**What to produce:** The job is to find each line in the entries holding the string "register" and copy that line.
··········
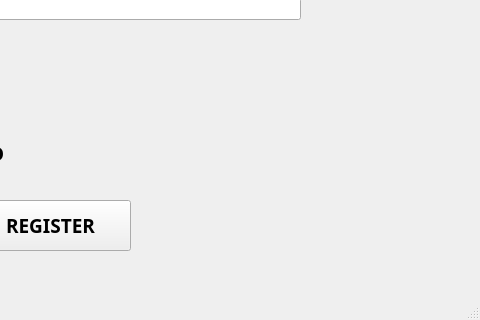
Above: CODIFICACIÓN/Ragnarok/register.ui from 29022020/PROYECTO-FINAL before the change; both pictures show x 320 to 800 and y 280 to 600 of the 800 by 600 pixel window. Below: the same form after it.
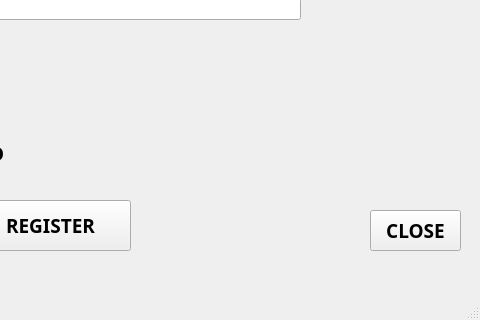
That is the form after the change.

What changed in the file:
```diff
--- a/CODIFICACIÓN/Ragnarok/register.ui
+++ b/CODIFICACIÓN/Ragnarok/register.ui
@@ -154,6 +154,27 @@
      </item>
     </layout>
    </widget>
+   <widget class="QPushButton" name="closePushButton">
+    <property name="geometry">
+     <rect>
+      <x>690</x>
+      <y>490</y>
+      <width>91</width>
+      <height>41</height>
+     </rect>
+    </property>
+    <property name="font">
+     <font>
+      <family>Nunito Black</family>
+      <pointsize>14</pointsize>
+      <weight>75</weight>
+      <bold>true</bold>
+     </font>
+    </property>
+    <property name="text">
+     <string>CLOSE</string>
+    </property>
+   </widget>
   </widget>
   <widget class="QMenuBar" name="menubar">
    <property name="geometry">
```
··········
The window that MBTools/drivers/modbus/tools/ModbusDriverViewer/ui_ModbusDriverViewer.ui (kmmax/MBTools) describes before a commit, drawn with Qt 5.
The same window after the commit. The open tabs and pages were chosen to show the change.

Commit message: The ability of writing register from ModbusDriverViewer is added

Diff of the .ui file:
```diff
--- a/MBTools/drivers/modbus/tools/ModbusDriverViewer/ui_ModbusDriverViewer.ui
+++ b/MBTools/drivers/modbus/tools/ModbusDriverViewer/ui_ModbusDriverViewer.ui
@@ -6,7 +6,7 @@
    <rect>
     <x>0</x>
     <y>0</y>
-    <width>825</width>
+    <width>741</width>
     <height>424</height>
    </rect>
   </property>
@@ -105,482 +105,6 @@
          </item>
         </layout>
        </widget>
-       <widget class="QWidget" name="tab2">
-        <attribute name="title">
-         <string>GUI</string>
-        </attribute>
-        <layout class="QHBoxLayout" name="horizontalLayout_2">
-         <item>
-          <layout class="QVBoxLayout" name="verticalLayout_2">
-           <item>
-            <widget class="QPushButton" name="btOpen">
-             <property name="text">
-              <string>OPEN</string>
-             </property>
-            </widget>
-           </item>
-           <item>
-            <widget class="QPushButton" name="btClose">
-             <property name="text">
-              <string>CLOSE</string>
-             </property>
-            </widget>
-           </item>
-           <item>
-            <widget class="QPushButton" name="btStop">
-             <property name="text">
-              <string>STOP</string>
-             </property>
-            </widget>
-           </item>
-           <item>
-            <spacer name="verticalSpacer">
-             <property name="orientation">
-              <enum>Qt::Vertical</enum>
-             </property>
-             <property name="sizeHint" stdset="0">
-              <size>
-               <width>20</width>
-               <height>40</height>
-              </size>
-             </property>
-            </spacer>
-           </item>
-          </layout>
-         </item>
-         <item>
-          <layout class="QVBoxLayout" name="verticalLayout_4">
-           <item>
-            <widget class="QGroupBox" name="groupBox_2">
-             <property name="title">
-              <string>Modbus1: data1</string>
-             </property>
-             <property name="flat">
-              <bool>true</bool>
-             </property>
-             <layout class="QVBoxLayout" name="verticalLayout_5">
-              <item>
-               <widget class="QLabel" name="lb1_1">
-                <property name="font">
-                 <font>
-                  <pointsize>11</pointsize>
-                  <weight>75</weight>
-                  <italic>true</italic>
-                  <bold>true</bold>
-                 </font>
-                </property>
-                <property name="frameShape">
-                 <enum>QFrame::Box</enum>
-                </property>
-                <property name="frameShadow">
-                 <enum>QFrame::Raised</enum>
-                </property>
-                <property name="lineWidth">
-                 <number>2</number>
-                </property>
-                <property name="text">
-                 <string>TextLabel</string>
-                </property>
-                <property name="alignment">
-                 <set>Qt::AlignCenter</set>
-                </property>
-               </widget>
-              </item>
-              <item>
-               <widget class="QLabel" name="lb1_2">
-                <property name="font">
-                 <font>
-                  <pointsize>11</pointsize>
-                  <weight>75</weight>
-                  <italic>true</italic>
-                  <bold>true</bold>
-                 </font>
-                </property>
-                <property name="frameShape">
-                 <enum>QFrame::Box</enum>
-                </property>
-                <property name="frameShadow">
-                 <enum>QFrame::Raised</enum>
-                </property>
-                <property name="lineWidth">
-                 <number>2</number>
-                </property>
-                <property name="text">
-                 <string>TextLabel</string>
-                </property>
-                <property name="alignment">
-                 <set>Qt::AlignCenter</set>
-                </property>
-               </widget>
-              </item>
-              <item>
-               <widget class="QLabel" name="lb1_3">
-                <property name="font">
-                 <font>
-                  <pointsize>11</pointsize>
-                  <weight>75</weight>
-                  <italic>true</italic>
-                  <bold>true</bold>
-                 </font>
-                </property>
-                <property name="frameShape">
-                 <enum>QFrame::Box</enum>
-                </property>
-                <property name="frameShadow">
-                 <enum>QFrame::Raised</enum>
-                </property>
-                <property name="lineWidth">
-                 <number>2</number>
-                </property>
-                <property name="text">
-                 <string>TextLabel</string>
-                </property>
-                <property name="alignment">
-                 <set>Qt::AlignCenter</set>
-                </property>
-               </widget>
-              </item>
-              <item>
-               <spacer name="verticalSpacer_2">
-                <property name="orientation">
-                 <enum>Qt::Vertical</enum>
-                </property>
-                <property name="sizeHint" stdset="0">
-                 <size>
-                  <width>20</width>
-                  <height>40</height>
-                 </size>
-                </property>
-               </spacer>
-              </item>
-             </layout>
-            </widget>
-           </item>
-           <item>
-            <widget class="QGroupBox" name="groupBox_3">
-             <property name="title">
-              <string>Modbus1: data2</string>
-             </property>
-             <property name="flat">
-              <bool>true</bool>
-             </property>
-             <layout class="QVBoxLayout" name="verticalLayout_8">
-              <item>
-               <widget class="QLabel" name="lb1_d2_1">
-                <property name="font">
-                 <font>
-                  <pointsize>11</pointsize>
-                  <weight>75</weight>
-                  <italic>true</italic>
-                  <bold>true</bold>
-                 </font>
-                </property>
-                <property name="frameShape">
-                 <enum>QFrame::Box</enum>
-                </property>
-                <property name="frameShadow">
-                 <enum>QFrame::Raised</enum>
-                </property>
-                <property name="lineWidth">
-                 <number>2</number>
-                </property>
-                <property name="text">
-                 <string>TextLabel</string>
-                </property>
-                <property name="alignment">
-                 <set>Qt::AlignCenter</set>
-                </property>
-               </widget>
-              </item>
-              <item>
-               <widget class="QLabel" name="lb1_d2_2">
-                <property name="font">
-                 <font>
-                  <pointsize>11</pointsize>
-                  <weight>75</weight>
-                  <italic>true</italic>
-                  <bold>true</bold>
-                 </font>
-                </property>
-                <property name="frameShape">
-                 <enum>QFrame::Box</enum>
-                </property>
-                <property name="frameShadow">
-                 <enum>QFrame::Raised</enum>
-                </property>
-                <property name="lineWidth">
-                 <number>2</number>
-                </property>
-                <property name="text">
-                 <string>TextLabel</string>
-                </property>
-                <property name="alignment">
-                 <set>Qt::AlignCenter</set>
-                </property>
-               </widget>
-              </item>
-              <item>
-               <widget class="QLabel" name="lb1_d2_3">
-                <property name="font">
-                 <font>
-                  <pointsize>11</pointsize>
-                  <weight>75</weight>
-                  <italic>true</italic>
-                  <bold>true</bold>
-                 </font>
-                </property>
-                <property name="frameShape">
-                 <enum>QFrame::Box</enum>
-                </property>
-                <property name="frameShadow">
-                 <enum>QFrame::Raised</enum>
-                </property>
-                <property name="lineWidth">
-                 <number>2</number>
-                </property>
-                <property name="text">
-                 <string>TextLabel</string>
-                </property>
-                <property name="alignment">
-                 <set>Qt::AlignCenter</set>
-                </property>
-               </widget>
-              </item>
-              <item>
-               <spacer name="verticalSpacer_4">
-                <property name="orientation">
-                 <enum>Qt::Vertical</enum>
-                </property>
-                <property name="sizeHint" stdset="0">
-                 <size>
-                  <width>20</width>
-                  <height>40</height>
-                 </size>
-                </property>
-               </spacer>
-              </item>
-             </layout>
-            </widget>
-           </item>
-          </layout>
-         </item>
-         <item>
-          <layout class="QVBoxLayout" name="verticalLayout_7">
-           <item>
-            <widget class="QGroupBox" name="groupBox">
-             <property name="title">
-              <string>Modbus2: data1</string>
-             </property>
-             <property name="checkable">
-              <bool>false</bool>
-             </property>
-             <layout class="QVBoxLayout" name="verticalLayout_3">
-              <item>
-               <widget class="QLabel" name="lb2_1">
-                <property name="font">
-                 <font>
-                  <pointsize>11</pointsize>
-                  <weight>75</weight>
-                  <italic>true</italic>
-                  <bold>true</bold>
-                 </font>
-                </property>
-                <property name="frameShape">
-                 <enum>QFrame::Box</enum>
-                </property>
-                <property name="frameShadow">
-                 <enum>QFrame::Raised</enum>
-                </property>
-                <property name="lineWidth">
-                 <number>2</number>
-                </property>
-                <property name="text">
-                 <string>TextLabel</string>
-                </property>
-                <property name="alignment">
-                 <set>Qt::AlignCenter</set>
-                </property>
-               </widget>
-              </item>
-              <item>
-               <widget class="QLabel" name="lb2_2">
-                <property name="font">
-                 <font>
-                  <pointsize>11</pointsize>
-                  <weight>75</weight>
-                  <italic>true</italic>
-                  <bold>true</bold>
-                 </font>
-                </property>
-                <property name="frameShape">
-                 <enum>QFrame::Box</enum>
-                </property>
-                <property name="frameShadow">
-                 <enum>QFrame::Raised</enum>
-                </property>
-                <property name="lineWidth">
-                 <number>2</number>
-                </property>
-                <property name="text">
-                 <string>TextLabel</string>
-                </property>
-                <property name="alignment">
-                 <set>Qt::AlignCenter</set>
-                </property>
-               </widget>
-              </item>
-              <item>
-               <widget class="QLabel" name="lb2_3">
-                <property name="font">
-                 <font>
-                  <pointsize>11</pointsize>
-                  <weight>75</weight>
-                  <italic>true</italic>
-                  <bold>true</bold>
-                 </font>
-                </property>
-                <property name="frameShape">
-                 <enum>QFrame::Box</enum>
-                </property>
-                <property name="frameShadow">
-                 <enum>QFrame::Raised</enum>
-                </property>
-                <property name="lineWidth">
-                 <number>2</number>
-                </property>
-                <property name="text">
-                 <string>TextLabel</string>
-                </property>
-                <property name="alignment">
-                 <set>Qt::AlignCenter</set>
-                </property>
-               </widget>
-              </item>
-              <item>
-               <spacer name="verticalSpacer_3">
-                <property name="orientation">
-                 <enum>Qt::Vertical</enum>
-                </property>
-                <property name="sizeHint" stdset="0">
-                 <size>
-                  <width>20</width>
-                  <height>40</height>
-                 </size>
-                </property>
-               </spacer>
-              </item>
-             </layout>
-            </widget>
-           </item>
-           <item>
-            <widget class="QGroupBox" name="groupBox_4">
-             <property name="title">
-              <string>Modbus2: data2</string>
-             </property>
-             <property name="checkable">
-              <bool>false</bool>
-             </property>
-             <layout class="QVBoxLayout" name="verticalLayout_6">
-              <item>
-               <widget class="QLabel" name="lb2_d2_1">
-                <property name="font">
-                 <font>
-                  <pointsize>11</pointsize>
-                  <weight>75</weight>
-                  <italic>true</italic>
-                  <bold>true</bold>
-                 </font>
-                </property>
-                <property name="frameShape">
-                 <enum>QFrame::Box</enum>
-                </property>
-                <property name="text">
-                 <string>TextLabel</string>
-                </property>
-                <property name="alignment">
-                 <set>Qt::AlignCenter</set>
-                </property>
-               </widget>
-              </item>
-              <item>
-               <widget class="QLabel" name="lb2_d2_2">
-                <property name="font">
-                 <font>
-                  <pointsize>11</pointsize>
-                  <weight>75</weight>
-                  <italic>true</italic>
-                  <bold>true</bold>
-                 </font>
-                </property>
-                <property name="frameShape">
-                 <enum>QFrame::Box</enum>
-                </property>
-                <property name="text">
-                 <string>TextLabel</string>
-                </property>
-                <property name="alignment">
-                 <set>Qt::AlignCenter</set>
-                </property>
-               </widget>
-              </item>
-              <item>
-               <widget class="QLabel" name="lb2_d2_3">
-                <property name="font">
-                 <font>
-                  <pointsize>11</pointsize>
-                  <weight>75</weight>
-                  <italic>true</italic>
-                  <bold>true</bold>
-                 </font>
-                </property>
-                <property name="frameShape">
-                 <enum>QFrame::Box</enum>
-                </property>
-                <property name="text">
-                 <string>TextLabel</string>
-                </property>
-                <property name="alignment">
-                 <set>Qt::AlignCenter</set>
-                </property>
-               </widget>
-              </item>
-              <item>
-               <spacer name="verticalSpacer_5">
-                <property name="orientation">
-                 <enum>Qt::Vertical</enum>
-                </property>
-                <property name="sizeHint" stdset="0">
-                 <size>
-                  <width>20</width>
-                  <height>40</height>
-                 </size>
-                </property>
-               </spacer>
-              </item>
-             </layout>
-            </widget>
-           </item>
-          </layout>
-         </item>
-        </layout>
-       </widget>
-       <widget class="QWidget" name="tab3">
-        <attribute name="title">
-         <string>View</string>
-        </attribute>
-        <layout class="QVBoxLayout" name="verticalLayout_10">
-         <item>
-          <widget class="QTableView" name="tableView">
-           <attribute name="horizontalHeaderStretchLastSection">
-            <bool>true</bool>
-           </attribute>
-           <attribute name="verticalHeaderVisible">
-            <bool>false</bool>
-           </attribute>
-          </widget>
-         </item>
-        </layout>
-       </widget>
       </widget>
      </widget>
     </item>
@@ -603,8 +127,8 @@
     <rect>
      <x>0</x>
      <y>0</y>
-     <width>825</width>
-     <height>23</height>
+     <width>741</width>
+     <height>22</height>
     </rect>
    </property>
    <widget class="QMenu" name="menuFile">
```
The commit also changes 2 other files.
··········
**Your response:**
Above: CODIFICACIÓN/Ragnarok/register.ui from 29022020/PROYECTO-FINAL before the change; both pictures show x 320 to 800 and y 280 to 600 of the 800 by 600 pixel window. Below: the same form after it.
--- a/CODIFICACIÓN/Ragnarok/register.ui
+++ b/CODIFICACIÓN/Ragnarok/register.ui
Commit message: The ability of writing register from ModbusDriverViewer is added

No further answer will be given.